Given a mild winter and a sheltered location banana trees occasionally survive Atlanta winters untended. More often, the stem and roots turn to mush by spring. Gardeners who like the tropical look bananas afford but who don’t like the cost of replacing them every year can try a couple of methods to preserve them.
My friend Kathy Henderson recalls digging tall bananas with her family in fall and dragging the whole plant under the house, to rest beside the base of their fireplace. The marginal warmth there kept their bananas from harm. Some folks still insist on bringing their big plants into a basement or garage to protect them but I can attest from experience that it is a hugely messy and unwieldy process.
If the banana plants are in a spot that doesn’t get raked by frigid January winds, try protecting them in the landscape. Cut the stalk down to twelve inches from the ground and cover it with a discarded three-gallon plastic pot. Pile a thick layer of pine straw over the pot and keep your fingers crossed that temperatures don’t go lower than the ‘teens in winter. With luck the base of the trunk will survive and it will sprout new growth in late April.
Another option if the plant is not terribly big is to tie up the leaves with string, put it in a large pot and place it indoors by a sunny window. Water occasionally but don’t let the soil become soggy.

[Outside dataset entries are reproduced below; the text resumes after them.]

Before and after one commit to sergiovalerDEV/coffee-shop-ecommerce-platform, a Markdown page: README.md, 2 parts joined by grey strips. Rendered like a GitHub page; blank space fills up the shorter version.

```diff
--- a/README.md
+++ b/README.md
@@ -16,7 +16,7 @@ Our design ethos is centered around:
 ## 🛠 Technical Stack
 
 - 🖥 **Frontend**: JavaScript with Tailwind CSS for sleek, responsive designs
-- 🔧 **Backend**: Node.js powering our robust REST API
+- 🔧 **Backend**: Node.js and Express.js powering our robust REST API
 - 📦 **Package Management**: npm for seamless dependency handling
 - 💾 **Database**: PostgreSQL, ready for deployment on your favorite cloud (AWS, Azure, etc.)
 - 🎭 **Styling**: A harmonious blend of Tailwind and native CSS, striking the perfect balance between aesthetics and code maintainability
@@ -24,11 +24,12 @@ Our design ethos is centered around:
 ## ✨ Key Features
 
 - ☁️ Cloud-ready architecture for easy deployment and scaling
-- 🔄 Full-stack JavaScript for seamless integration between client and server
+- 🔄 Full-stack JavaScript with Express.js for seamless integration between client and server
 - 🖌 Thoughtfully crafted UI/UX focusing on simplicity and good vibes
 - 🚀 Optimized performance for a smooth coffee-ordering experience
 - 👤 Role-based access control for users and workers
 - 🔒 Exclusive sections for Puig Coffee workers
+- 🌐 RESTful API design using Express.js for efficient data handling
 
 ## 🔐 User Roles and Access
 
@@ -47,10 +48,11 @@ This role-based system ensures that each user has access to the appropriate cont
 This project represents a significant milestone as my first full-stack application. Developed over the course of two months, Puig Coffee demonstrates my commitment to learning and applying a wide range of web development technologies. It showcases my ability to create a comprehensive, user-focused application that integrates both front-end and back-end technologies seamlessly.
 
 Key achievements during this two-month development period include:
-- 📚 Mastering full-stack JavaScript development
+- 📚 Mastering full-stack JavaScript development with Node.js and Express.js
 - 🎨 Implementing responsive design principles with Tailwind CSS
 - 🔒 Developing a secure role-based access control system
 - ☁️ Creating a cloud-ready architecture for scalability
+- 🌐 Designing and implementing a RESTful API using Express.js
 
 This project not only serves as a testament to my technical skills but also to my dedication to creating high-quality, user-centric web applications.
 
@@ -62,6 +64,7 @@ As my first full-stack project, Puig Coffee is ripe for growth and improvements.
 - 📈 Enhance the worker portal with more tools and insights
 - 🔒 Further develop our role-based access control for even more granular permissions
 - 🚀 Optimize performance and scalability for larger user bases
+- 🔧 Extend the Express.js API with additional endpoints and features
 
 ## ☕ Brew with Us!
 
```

Probably the easiest way to overwinter a banana is to remove the daughter plants that usually sprout next to the base in fall. Each “pup” can be planted in a three gallon pot and kept as a houseplant until frost-free weather arrives next spring.